This year, Oregon became the fourth state to implement a healthcare cost benchmarking program.
More states are considering policies to address healthcare cost control issues through benchmarking programs, according to a Manatt Health report prepared for the Robert Wood Johnson Foundation that was released Thursday morning.
The report states that, in general, healthcare benchmarking programs establish a statewide cost benchmark, collect data to measure cost growth against the benchmark, publish public reports to identify cost drivers, and utilize governmental tools to boost transparency and contain spending.
Still, benchmarking programs can "vary significantly," Manatt found, as states pursue different policy goals with a variety of approaches. This year, Oregon became the fourth state to implement a healthcare cost benchmarking program, joining Massachusetts, Delaware, and Rhode Island.
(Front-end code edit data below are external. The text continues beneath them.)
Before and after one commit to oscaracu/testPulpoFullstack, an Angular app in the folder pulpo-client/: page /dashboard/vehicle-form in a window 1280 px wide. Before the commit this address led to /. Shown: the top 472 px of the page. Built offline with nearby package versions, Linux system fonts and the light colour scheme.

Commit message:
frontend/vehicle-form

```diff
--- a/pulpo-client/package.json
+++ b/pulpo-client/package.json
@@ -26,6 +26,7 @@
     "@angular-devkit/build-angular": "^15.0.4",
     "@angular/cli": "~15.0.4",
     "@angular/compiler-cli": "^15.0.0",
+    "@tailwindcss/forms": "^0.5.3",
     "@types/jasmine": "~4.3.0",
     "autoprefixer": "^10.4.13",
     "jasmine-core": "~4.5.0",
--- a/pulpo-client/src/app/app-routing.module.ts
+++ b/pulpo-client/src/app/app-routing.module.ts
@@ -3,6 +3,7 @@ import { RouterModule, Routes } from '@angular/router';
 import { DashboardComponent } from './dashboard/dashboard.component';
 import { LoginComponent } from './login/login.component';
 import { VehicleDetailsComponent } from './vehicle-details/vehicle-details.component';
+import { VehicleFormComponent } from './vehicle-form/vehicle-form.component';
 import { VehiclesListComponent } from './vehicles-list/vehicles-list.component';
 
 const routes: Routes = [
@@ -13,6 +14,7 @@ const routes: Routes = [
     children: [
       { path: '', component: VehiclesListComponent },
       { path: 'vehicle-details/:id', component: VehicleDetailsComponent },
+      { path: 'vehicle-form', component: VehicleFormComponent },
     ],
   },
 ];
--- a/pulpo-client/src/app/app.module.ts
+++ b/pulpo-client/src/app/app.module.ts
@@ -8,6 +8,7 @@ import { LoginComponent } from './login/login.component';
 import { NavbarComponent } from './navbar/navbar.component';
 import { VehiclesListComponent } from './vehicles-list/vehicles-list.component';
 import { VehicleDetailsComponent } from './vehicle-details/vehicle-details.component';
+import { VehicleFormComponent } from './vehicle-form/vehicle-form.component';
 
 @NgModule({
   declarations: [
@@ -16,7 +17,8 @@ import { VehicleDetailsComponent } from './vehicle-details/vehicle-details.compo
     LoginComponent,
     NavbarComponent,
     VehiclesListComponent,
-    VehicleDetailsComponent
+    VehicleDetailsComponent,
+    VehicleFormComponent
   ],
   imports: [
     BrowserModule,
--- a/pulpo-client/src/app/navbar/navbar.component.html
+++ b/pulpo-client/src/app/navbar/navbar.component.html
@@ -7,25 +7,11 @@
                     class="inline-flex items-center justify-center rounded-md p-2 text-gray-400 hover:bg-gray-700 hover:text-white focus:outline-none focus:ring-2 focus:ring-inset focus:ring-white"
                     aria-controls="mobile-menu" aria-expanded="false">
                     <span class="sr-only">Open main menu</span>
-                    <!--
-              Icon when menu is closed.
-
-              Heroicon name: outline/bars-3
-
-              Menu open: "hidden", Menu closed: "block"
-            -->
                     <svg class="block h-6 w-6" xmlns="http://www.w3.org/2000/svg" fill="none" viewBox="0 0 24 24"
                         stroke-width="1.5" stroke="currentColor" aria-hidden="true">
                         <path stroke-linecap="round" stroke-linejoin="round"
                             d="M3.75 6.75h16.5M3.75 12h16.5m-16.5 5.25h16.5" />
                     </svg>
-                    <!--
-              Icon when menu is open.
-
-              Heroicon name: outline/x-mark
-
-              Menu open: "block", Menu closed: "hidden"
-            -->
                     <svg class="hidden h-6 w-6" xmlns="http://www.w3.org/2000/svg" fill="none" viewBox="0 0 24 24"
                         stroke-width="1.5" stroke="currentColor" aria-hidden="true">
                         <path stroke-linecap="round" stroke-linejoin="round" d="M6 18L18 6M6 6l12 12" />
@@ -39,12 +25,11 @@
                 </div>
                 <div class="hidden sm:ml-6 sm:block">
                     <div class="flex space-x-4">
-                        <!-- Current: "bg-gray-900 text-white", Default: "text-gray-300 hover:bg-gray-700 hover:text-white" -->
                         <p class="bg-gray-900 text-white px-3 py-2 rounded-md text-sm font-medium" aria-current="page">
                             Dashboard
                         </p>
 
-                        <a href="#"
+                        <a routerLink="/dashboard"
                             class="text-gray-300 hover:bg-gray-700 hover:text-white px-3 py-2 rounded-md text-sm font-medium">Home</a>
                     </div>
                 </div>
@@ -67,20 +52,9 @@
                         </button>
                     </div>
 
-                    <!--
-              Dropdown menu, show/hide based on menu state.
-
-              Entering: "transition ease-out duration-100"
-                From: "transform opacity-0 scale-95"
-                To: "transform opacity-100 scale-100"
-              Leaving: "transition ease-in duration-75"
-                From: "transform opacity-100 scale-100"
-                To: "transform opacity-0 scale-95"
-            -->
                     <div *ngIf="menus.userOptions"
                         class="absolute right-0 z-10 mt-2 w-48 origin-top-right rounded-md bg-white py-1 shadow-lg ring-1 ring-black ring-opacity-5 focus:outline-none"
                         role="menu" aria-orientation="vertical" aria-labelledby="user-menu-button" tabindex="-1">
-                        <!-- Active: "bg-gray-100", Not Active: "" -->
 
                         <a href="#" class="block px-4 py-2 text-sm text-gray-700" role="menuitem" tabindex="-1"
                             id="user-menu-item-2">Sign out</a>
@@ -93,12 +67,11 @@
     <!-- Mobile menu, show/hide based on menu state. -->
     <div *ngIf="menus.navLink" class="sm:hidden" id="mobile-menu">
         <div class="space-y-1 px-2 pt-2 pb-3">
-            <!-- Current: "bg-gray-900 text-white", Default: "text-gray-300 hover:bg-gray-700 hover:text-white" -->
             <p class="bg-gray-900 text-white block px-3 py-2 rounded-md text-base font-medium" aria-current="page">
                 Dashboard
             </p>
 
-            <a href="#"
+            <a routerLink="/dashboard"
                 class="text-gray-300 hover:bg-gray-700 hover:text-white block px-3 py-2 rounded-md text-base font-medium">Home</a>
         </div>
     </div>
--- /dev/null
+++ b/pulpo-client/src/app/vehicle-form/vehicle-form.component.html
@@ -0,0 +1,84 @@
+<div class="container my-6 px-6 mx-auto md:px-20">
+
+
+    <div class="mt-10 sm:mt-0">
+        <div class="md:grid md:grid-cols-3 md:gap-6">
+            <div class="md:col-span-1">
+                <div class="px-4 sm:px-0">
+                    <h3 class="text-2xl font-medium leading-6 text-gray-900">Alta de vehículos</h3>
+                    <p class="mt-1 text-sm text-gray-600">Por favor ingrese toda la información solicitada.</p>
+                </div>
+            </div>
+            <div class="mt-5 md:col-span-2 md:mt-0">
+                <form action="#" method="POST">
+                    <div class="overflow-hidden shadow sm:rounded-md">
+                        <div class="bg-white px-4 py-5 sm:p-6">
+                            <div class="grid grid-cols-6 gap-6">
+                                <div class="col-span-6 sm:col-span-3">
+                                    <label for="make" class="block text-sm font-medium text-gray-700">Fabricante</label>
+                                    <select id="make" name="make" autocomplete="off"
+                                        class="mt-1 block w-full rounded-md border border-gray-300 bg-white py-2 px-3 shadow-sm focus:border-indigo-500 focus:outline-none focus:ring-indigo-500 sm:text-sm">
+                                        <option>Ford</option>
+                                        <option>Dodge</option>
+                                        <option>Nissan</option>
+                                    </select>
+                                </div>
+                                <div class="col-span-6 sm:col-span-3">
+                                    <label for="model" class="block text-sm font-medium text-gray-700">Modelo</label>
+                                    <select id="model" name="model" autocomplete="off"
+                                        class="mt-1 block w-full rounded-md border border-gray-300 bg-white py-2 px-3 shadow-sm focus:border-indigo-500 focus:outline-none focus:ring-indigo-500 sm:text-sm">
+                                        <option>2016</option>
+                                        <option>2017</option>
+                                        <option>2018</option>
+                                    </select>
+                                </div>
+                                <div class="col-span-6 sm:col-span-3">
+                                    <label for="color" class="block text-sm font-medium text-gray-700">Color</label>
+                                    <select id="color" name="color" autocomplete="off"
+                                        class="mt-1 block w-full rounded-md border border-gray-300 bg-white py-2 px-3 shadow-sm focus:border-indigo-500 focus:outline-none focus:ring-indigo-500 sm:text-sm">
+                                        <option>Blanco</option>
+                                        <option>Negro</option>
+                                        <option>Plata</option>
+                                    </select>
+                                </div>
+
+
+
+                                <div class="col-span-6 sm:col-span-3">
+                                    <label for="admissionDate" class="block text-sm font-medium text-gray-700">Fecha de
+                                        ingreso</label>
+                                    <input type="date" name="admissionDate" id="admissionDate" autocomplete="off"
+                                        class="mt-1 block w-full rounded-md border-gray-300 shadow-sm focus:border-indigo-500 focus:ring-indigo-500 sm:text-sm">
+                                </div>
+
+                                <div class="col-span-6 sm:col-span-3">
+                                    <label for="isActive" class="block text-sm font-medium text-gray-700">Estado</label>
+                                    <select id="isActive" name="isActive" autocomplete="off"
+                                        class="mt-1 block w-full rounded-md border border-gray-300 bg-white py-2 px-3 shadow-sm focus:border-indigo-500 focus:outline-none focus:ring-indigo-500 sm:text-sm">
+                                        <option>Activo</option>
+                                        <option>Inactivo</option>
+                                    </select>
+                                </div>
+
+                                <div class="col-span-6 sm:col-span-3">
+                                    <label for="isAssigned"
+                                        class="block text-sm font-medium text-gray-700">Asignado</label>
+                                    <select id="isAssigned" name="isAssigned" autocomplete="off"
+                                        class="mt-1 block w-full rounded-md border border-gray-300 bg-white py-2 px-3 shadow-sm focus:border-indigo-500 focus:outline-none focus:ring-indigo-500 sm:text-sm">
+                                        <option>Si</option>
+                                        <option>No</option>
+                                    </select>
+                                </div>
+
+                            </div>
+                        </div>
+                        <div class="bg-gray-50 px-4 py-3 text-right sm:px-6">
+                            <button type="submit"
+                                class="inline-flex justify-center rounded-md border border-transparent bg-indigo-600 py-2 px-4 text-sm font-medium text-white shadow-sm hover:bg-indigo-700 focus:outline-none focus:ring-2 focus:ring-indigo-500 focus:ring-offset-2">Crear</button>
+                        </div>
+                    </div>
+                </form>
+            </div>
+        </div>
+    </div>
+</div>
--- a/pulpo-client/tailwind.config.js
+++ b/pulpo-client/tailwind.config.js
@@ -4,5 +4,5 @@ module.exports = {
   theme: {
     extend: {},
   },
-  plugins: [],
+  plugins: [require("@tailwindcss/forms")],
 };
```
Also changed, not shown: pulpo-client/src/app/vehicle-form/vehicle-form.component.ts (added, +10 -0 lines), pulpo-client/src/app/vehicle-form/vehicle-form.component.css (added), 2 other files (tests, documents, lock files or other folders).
Joel Ario, managing director at Manatt and former Director of the Office of Insurance Exchanges, told HealthLeaders that states have realized a need to address issues around affordability in order to continue expanding coverage options.
"Among the different cost control strategies. benchmarking seems to have a favored status among the states these days, it's a trendsetter," Ario said.
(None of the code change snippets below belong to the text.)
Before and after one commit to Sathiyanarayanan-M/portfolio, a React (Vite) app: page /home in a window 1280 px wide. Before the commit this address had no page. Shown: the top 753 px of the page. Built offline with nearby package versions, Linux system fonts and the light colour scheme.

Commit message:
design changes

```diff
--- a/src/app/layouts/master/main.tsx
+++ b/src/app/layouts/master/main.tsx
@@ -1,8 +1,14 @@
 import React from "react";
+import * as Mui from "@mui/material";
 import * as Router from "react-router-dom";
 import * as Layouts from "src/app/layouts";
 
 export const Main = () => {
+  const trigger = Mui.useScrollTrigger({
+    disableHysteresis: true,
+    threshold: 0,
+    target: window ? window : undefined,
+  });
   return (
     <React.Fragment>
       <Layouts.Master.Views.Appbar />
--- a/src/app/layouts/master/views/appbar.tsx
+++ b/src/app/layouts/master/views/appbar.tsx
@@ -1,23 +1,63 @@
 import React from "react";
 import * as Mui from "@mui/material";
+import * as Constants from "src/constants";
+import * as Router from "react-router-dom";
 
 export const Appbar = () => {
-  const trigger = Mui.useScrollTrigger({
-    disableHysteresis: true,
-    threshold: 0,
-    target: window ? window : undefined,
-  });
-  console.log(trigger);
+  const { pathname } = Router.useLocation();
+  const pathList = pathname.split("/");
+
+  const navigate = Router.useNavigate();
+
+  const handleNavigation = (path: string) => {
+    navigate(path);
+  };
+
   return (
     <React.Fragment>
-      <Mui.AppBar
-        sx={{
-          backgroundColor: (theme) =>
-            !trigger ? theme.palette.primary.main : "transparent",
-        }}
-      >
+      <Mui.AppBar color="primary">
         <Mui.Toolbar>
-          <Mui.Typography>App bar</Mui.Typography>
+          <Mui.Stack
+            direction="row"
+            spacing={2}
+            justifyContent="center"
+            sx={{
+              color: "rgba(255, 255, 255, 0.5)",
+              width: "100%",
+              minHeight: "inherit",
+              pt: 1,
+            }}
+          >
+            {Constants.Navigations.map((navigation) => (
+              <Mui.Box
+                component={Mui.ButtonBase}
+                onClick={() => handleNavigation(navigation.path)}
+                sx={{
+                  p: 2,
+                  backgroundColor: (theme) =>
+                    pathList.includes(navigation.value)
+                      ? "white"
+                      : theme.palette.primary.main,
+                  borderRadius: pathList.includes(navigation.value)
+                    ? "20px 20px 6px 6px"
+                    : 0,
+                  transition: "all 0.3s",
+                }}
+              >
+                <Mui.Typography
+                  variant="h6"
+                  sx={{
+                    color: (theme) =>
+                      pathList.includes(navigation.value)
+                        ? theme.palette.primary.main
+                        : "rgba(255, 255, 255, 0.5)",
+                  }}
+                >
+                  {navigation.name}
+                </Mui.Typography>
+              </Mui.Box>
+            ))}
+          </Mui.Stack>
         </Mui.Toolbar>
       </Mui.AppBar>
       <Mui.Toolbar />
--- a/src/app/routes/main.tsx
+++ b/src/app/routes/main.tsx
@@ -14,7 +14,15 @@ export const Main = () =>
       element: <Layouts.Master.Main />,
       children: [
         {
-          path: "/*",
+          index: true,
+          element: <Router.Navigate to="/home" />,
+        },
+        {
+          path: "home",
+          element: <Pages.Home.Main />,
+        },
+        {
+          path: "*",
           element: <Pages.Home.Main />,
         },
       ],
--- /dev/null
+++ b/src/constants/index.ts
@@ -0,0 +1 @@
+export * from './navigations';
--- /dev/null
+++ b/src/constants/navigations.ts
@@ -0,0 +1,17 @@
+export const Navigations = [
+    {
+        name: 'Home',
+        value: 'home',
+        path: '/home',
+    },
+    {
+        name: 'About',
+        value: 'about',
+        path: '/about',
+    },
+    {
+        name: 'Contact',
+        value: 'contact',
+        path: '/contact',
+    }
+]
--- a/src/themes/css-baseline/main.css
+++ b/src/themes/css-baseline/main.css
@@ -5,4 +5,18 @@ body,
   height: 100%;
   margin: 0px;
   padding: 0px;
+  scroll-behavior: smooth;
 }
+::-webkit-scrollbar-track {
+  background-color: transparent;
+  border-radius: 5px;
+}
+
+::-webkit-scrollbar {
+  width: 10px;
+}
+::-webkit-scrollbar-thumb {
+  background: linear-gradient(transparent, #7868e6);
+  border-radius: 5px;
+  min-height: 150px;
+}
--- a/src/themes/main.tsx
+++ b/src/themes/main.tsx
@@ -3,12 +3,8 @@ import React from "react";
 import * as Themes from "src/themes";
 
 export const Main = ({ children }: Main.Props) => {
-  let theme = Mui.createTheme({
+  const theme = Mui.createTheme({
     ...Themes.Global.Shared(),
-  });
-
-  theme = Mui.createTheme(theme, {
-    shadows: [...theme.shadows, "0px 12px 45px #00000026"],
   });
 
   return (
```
He added that Oregon's decision to establish a benchmarking program is a "significant development" because the state brings "transparency on steroids," due to previously passed laws dealing with hospital transparency. He also said that the state has already implemented benchmarking for its public health programs.
"Benchmarking is a big deal for a lot of states [that are] looking at ways to control costs and Oregon is poised to build on the Massachusetts model," Ario said.
In the Beaver State, officials have consolidated healthcare programs into one agency, the Oregon Health Authority (OHA). This gives its benchmarking program a foundation to build on, according to Jeremy Vandehey, director of Health Policy and Analytics at the OHA.
He told HealthLeaders that the state first considered implementing a benchmarking program years ago after having conversations about mirroring hospital rate setting policies from Maryland.
While Oregon opted not to follow the same approach, the benchmarking program grew out of a desire to contain healthcare prices with a total cost of care approach, he said.
"Both insurers and hospital leaders in Oregon are supportive of this approach because the idea [is that] everybody has to be all in on containing costs and not just focusing on one part of the healthcare system," Vandehey said. "Frankly, the hope is that this brings insurers and providers together to develop new value-based payment arrangements in a way that ultimately improves outcomes, value, and lowers costs in the system."
Vandehey said the state has set a cost growth target for its healthcare programs that's below the expected healthcare cost growth rate, adding that the benchmarking program is "on the lighter side" of regulatory actions that were considered.
He added that the goals associated with benchmarking have resonated with hospital leaders who are seeking to avoid the influx of patients returning to the emergency room without adequate insurance coverage.
Vandehey said one challenge the state has run in to revolves around the commercial market, which has seen premiums rise faster than wages alongside deductibles.
As costs have grown at an "unsustainable rate," Vandehey said the state is focusing on using its benchmarking program to ensure sure that people stay enrolled in health coverage gained through the Affordable Care Act.
"We see this as sort of the next phase of transformation in the state and it's taking a concept that we've [used] to tighten our belts and apply that statewide," Vandehey said. "[Benchmarking] is the concept of setting a budget target [with] an expectation that insurers and providers work together to meet that target and move away from a system that's largely based on just generating revenue to one that's focused on containing costs and living within a sustainable budget target that the state, families, and businesses can afford."
Jack O'Brien is the finance editor at HealthLeaders, a Simplify Compliance brand.